The book cover looks like that of any other science book, to be honest: White man showing a multicultural group something that looks like displaced atoms. However, Holding Fast to Dreams: Empowering Youth From the Civil Rights Crusade to STEM Achievement is a little more than meets the eye.
“It’s a great conversation starter,” Freeman A. Hrabowski III, president of the University of Maryland, Baltimore County, chuckles.
The mathematician and educator explained to The Root that the structure being examined on the cover is actually the design for HIV, the virus that causes AIDS. The white man is his colleague Michael Summers, who, Hrabowski boasts, produces one of the “largest numbers of black students who go on to get Ph.D.s in biochemistry in the country.” There’s also an African-American man and one of Hrabowski’s own students, who, he discloses, is a Korean immigrant.
“People often asked, ‘Well, why didn’t you just have black kids?’ The power in science in America is still in the hands of white men, heavily in the hands of white men,” Hrabowski explains. “And I wanted to make the point that scientists in this country have this opportunity, white guys, in addition to the women who are doing it, to make a difference in producing students of all races.”

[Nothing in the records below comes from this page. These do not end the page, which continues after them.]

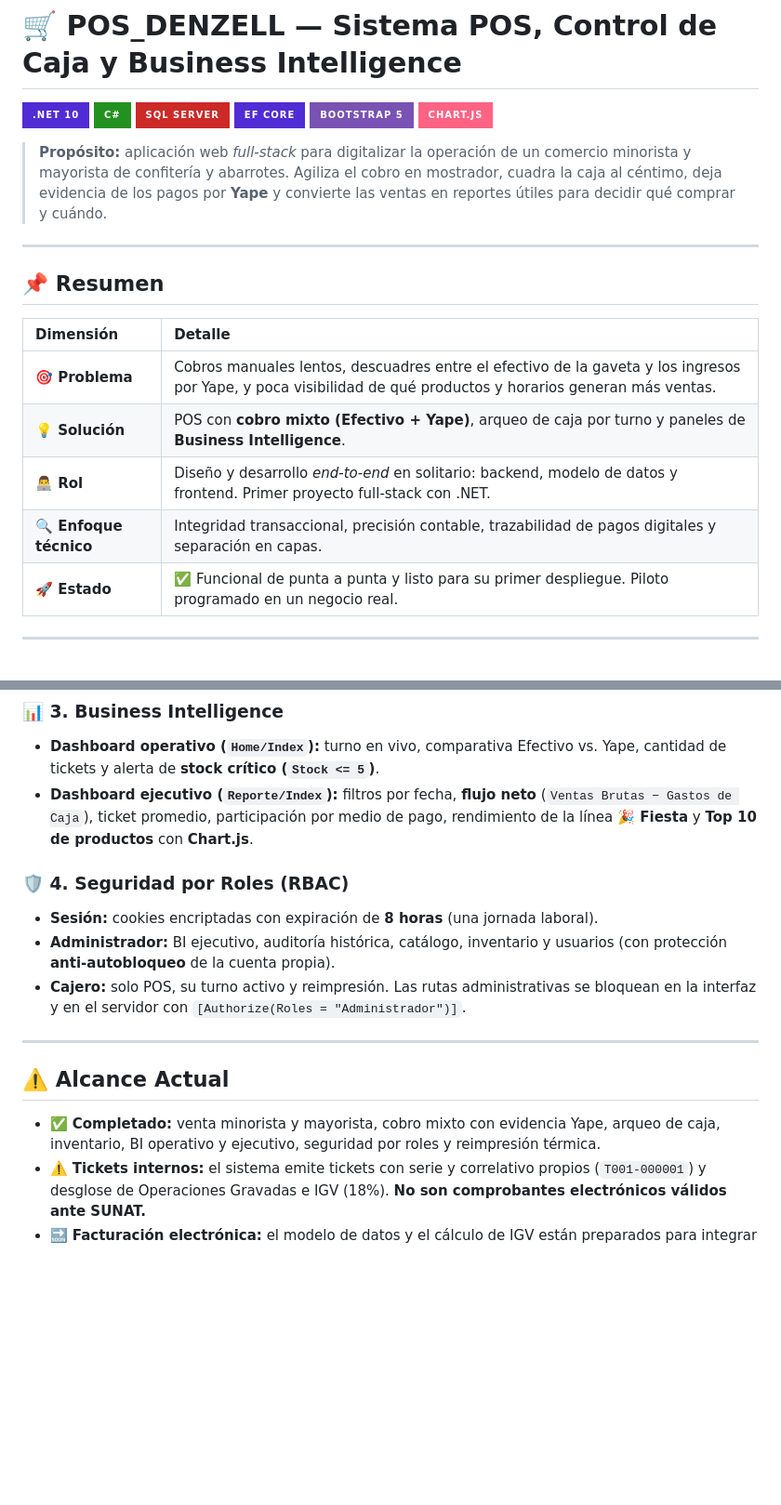
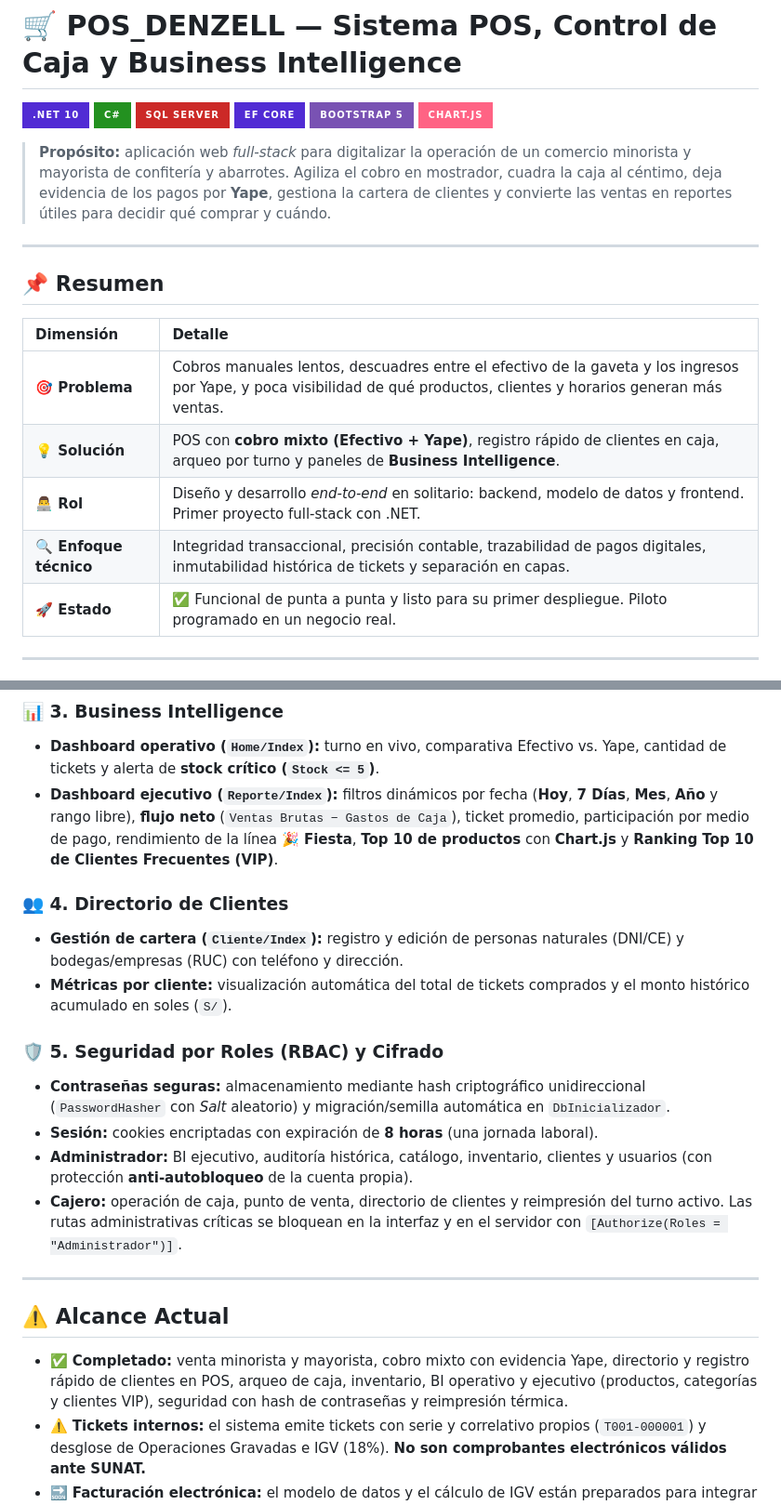
Before and after one commit to DenzellQuito/pos-denzell, a Markdown page: README.md, 2 parts joined by grey strips. Shown at 93% size. Rendered like a GitHub page; badges without logos; blank space fills up the shorter version.

```diff
--- a/README.md
+++ b/README.md
@@ -7,7 +7,7 @@
 ![Bootstrap 5](https://img.shields.io/badge/Bootstrap%205-7952B3?style=for-the-badge&logo=bootstrap&logoColor=white)
 ![Chart.js](https://img.shields.io/badge/Chart.js-FF6384?style=for-the-badge&logo=chartdotjs&logoColor=white)
 
-> **Propósito:** aplicación web *full-stack* para digitalizar la operación de un comercio minorista y mayorista de confitería y abarrotes. Agiliza el cobro en mostrador, cuadra la caja al céntimo, deja evidencia de los pagos por **Yape** y convierte las ventas en reportes útiles para decidir qué comprar y cuándo.
+> **Propósito:** aplicación web *full-stack* para digitalizar la operación de un comercio minorista y mayorista de confitería y abarrotes. Agiliza el cobro en mostrador, cuadra la caja al céntimo, deja evidencia de los pagos por **Yape**, gestiona la cartera de clientes y convierte las ventas en reportes útiles para decidir qué comprar y cuándo.
 
 ---
 
@@ -15,10 +15,10 @@
 
 | Dimensión | Detalle |
 | :--- | :--- |
-| **🎯 Problema** | Cobros manuales lentos, descuadres entre el efectivo de la gaveta y los ingresos por Yape, y poca visibilidad de qué productos y horarios generan más ventas. |
-| **💡 Solución** | POS con **cobro mixto (Efectivo + Yape)**, arqueo de caja por turno y paneles de **Business Intelligence**. |
+| **🎯 Problema** | Cobros manuales lentos, descuadres entre el efectivo de la gaveta y los ingresos por Yape, y poca visibilidad de qué productos, clientes y horarios generan más ventas. |
+| **💡 Solución** | POS con **cobro mixto (Efectivo + Yape)**, registro rápido de clientes en caja, arqueo por turno y paneles de **Business Intelligence**. |
 | **👨‍💻 Rol** | Diseño y desarrollo *end-to-end* en solitario: backend, modelo de datos y frontend. Primer proyecto full-stack con .NET. |
-| **🔍 Enfoque técnico** | Integridad transaccional, precisión contable, trazabilidad de pagos digitales y separación en capas. |
+| **🔍 Enfoque técnico** | Integridad transaccional, precisión contable, trazabilidad de pagos digitales, inmutabilidad histórica de tickets y separación en capas. |
 | **🚀 Estado** | ✅ Funcional de punta a punta y listo para su primer despliegue. Piloto programado en un negocio real. |
 
 ---
@@ -80,18 +84,23 @@ Cada decisión responde a un problema concreto de la operación de caja:
 
 ### 📊 3. Business Intelligence
 * **Dashboard operativo (`Home/Index`):** turno en vivo, comparativa Efectivo vs. Yape, cantidad de tickets y alerta de **stock crítico (`Stock <= 5`)**.
-* **Dashboard ejecutivo (`Reporte/Index`):** filtros por fecha, **flujo neto** (`Ventas Brutas − Gastos de Caja`), ticket promedio, participación por medio de pago, rendimiento de la línea **🎉 Fiesta** y **Top 10 de productos** con **Chart.js**.
+* **Dashboard ejecutivo (`Reporte/Index`):** filtros dinámicos por fecha (**Hoy**, **7 Días**, **Mes**, **Año** y rango libre), **flujo neto** (`Ventas Brutas − Gastos de Caja`), ticket promedio, participación por medio de pago, rendimiento de la línea **🎉 Fiesta**, **Top 10 de productos** con **Chart.js** y **Ranking Top 10 de Clientes Frecuentes (VIP)**.
 
-### 🛡️ 4. Seguridad por Roles (RBAC)
+### 👥 4. Directorio de Clientes
+* **Gestión de cartera (`Cliente/Index`):** registro y edición de personas naturales (DNI/CE) y bodegas/empresas (RUC) con teléfono y dirección.
+* **Métricas por cliente:** visualización automática del total de tickets comprados y el monto histórico acumulado en soles (`S/`).
+
+### 🛡️ 5. Seguridad por Roles (RBAC) y Cifrado
+* **Contraseñas seguras:** almacenamiento mediante hash criptográfico unidireccional (`PasswordHasher` con *Salt* aleatorio) y migración/semilla automática en `DbInicializador`.
 * **Sesión:** cookies encriptadas con expiración de **8 horas** (una jornada laboral).
-* **Administrador:** BI ejecutivo, auditoría histórica, catálogo, inventario y usuarios (con protección **anti-autobloqueo** de la cuenta propia).
-* **Cajero:** solo POS, su turno activo y reimpresión. Las rutas administrativas se bloquean en la interfaz y en el servidor con `[Authorize(Roles = "Administrador")]`.
+* **Administrador:** BI ejecutivo, auditoría histórica, catálogo, inventario, clientes y usuarios (con protección **anti-autobloqueo** de la cuenta propia).
+* **Cajero:** operación de caja, punto de venta, directorio de clientes y reimpresión del turno activo. Las rutas administrativas críticas se bloquean en la interfaz y en el servidor con `[Authorize(Roles = "Administrador")]`.
 
 ---
 
 ## ⚠️ Alcance Actual
 
-* ✅ **Completado:** venta minorista y mayorista, cobro mixto con evidencia Yape, arqueo de caja, inventario, BI operativo y ejecutivo, seguridad por roles y reimpresión térmica.
+* ✅ **Completado:** venta minorista y mayorista, cobro mixto con evidencia Yape, directorio y registro rápido de clientes en POS, arqueo de caja, inventario, BI operativo y ejecutivo (productos, categorías y clientes VIP), seguridad con hash de contraseñas y reimpresión térmica.
 * ⚠️ **Tickets internos:** el sistema emite tickets con serie y correlativo propios (`T001-000001`) y desglose de Operaciones Gravadas e IGV (18%). **No son comprobantes electrónicos válidos ante SUNAT.**
 * 🔜 **Facturación electrónica:** el modelo de datos y el cálculo de IGV están preparados para integrar un OSE/PSE en la siguiente iteración. La integración aún no está implementada.
 
```
Also changed, not shown: other parts of README.md (+12 -8 lines), docs/img/cobro-mixto.png, docs/img/reportes.png, docs/img/ticket.png (deleted), 1 other file.
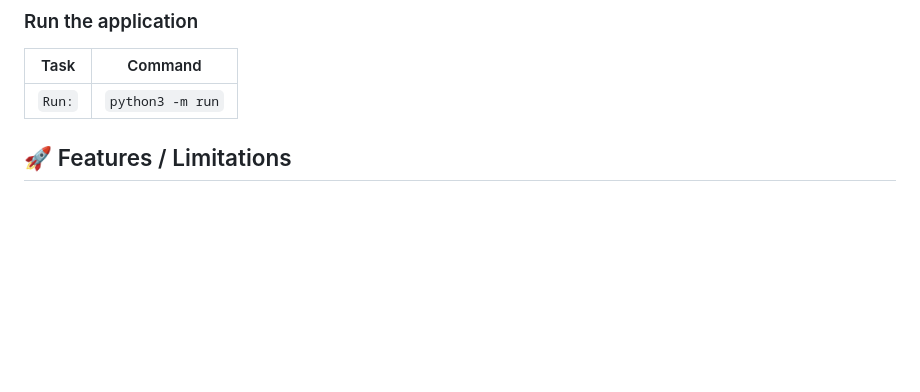
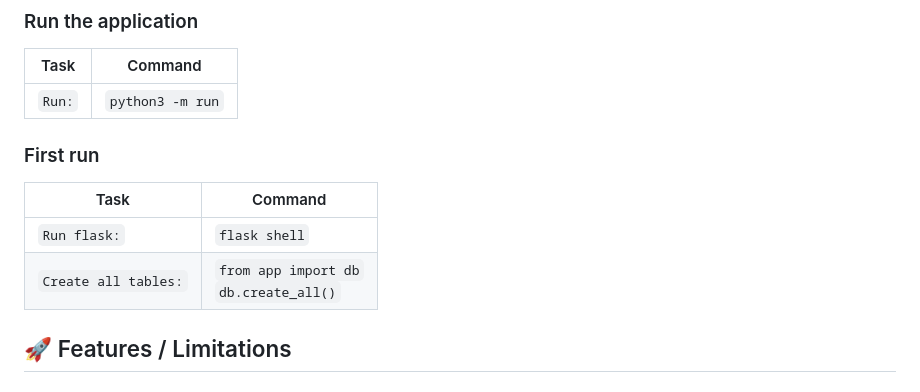
Before and after one commit to CecileLAROCHE/holbertonschool-hbnb, a Markdown page: part3/README_part3.md, the part around the change. GitHub-like rendering; blank space fills up the shorter version.

Commit message:
modification du readme

```diff
--- a/part3/README_part3.md
+++ b/part3/README_part3.md
@@ -52,6 +52,13 @@ T
 | Task |Command|
 |--------------------------------------------|-------------------------------------------------------|
 | `Run:` | `python3 -m run` |
+
+### First run
+
+| Task |Command|
+|--------------------------------------------|-------------------------------------------------------|
+| `Run flask:` | `flask shell` |
+| `Create all tables:` | `from app import db`<br>`db.create_all()`|
 
 ## 🚀 Features / Limitations
 
```
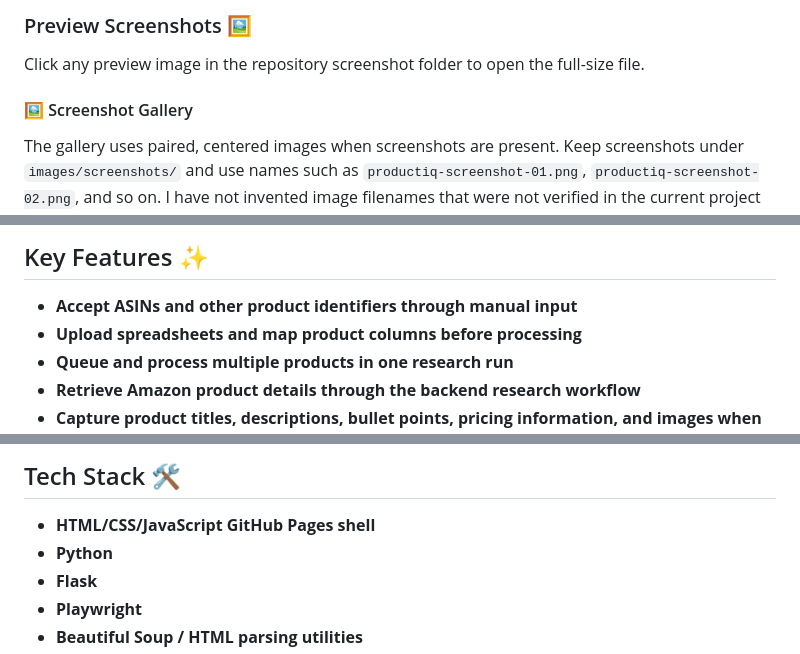
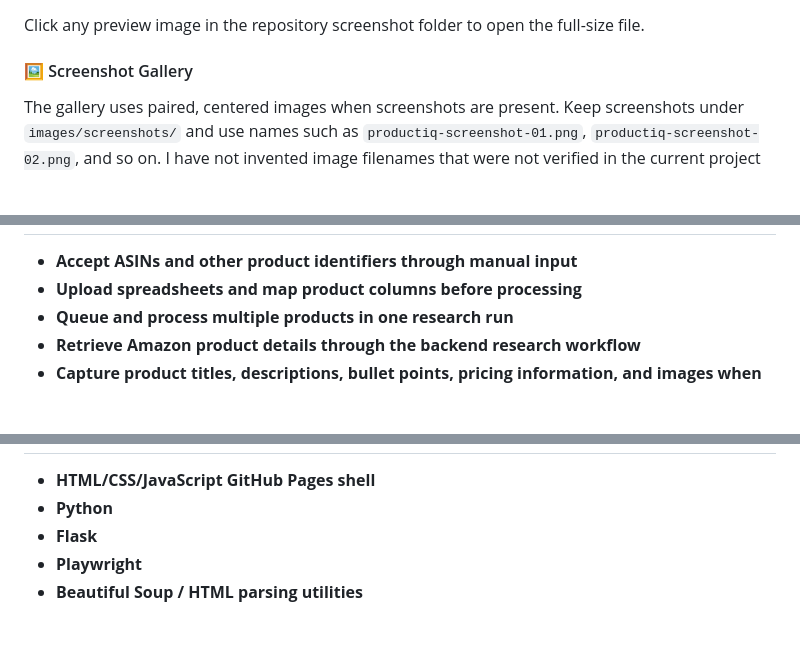
Before and after one commit to apursley2012/productiq, a Markdown page: README.md, 3 parts joined by grey strips. Rendered like a GitHub page; blank space fills up the shorter version.

```diff
--- a/README.md
+++ b/README.md
@@ -127,6 +133,5 @@ I pulled the palette below directly from the current project stylesheet `product
 
 
-### Preview Screenshots 🖼️
 
 Click any preview image in the repository screenshot folder to open the full-size file.
 
@@ -147,6 +152,5 @@ The gallery uses paired, centered images when screenshots are present. Keep scre
 
 
-## Key Features ✨
 
 *   **Accept ASINs and other product identifiers through manual input**
 *   **Upload spreadsheets and map product columns before processing**
@@ -168,6 +172,5 @@ The gallery uses paired, centered images when screenshots are present. Keep scre
 
 
-## Tech Stack 🛠️
 
 *   **HTML/CSS/JavaScript GitHub Pages shell**
 *   **Python**
```
Also changed, not shown: other parts of README.md (+54 -65 lines).
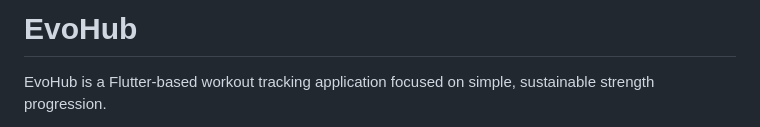
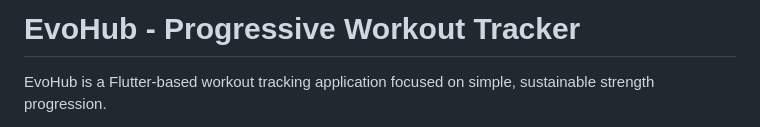
Before and after one commit to rockrobin82/evohub, a Markdown page: README.md, the part around the change. Drawn GitHub-style.

```diff
--- a/README.md
+++ b/README.md
@@ -1,4 +1,4 @@
-# EvoHub
+# EvoHub - Progressive Workout Tracker
 
 EvoHub is a Flutter-based workout tracking application focused on simple, sustainable strength progression.
 
```
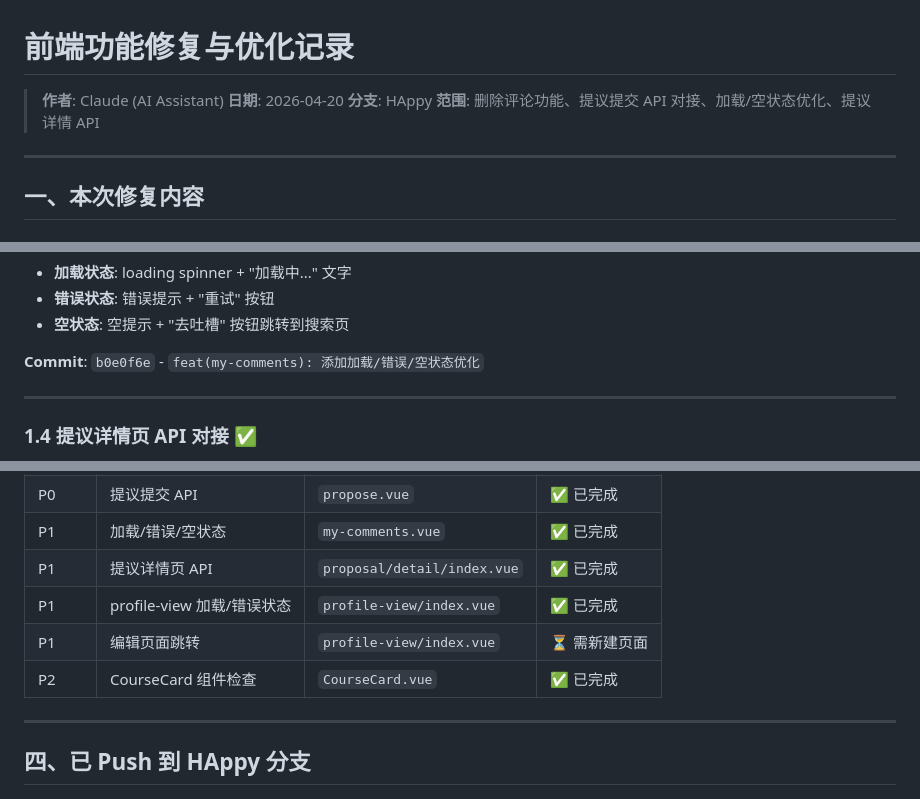
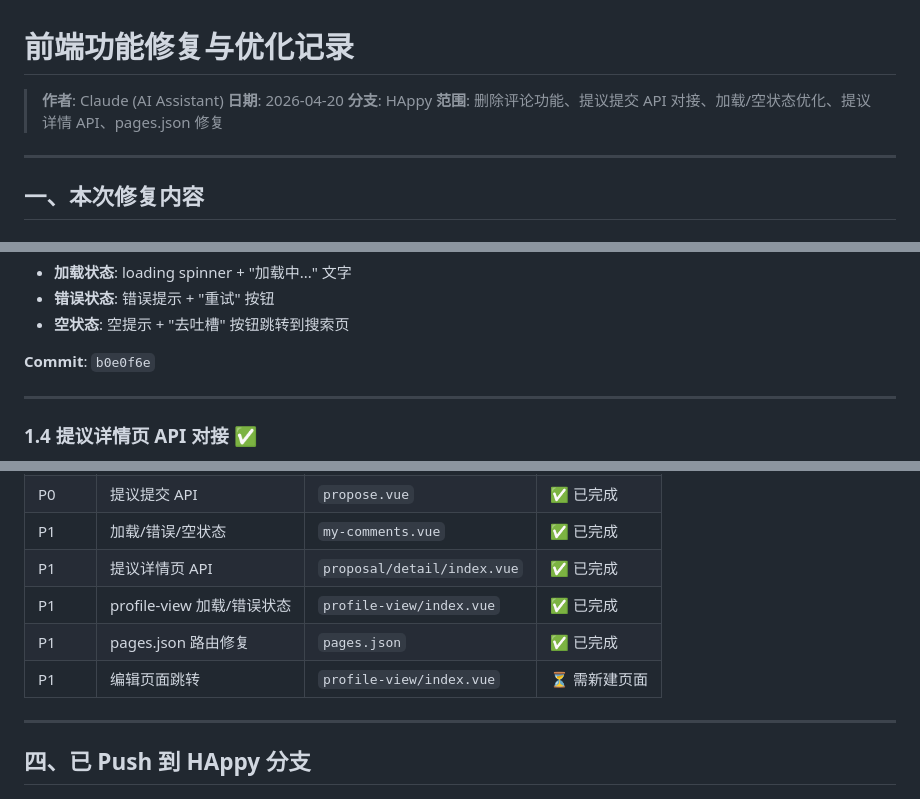
Before and after one commit to Boyuan-IT-Club/Meowpick-Frontend, a Markdown page: FEATURE_UPDATE_20260420.md, 3 parts joined by grey strips. Drawn GitHub-style.

```diff
--- a/FEATURE_UPDATE_20260420.md
+++ b/FEATURE_UPDATE_20260420.md
@@ -3,7 +3,7 @@
 > **作者**: Claude (AI Assistant)
 > **日期**: 2026-04-20
 > **分支**: HAppy
-> **范围**: 删除评论功能、提议提交 API 对接、加载/空状态优化、提议详情 API
+> **范围**: 删除评论功能、提议提交 API 对接、加载/空状态优化、提议详情 API、pages.json 修复
 
 ---
 
@@ -60,7 +60,7 @@
 - **错误状态**: 错误提示 + "重试" 按钮
 - **空状态**: 空提示 + "去吐槽" 按钮跳转到搜索页
 
-**Commit**: `b0e0f6e` - `feat(my-comments): 添加加载/错误/空状态优化`
+**Commit**: `b0e0f6e`
 
 ---
 
@@ -146,8 +155,8 @@
 | P1 | 加载/错误/空状态 | `my-comments.vue` | ✅ 已完成 |
 | P1 | 提议详情页 API | `proposal/detail/index.vue` | ✅ 已完成 |
 | P1 | profile-view 加载/错误状态 | `profile-view/index.vue` | ✅ 已完成 |
+| P1 | pages.json 路由修复 | `pages.json` | ✅ 已完成 |
 | P1 | 编辑页面跳转 | `profile-view/index.vue` | ⏳ 需新建页面 |
-| P2 | CourseCard 组件检查 | `CourseCard.vue` | ✅ 已完成 |
 
 ---
 
```
Also changed, not shown: other parts of FEATURE_UPDATE_20260420.md (+22 -11 lines).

Holding Fast to Dreams is part biographical, part almost instructional, detailing to readers the steps Hrabowski took to turn his university into one of the leading research institutions that produce some of the highest numbers of African-American graduates that go on to get Ph.D.s in STEM (science, technology, engineering and math) areas.
“Dr. King’s dream, and America’s dream should be, that students of all races, those from this country and people who come to this country from other places, will learn how to work effectively together to solve the problems of the world,” he says.
“So Holding Fast to Dreams? This is about people of all races coming together to solve the problems of humankind. That is the dream,” he adds.
But how exactly does Hrabowski connect the battle for accomplishment in STEM, particularly among minorities (i.e., black people) and the civil rights movement?
It’s quite simple. The educator is a firm believer that each of us is a product of our childhood experiences, and his childhood in the ’60s in Birmingham, Ala., was obviously informed by the movement and heavily influenced by the ideologies of Martin Luther King Jr. when, as a 12-year-old, Hrabowski took part in the famed Children’s Crusade and spent five grueling nights in jail for his participation.
“[I] had a chance to see what it would mean for children to be empowered to think about having a chance to have an impact on their own destiny. And that’s a part of the title of the book Empowering Youth From the Civil Rights Crusade … to STEM Achievement and that’s the essence of the book.
“How do we empower young people to believe in themselves in such a way that they can excel in education in general and in the STEM areas in particular?” Hrabowski says.
The suggestions laid out in the book are quite simple and boil down to building a community with an almost open exchange of ideas, with trust and empowerment of one another at the core.
“[At UMBC,] we worked to build programs that would build communities, the same way that I learned as a child in the civil rights movement that there’s strength in building community among students, of teaching them how to support each other,” Hrabowski says.
“Unfortunately in STEM often there is a spirit of almost cutthroat and unhealthy competition. So students don’t help each other, but rather simply compete against each other and don’t give support to each other, and as a result, it leads to people not learning from each other,” he says.
One such example of a program that works, he says, is the Meyerhoff Scholars Program, which he co-founded, which has turned out numerous, successful African-American students who go on to earn doctorates in STEM disciplines.
“If you look at some of the most profound discoveries in science in the world you’ll see that those discoveries were made through collaborative learning, through collaborative effort, through interdisciplinary [study] and collaboration,” the mathematician adds.
Staff and faculty, Hrabowski reveals, implemented much of the same sense of community, as well.
“The fundamental question that any university needs to ask is how well do we know our students? And who is giving the students support? Are students working to support each other? What’s the relationship to the student’s background, the student’s habits, the student’s goals, the student’s mindset and the performance of the student?” Hrabowski says.
“Too often, we often see grades and faces without knowing anything about the students, and what my university and colleagues really have worked to do is to know the students, both in terms of their preparation, their attitudes, their work habits and, quite frankly, to give them the support they need to ensure they excel,” he says.
“At the core of our theory of change has been empowering youth to take ownership of their education in the same way that Dr. King empowered the children of Birmingham to believe that we could have some say in our own destiny,” he adds. “Before Dr. King talked to me as a child, I always thought I had to be in a school with second-hand books. He was the one who said to me that tomorrow could be better than today.”
Breanna Edwards is a newswriter at The Root. Follow her on Twitter.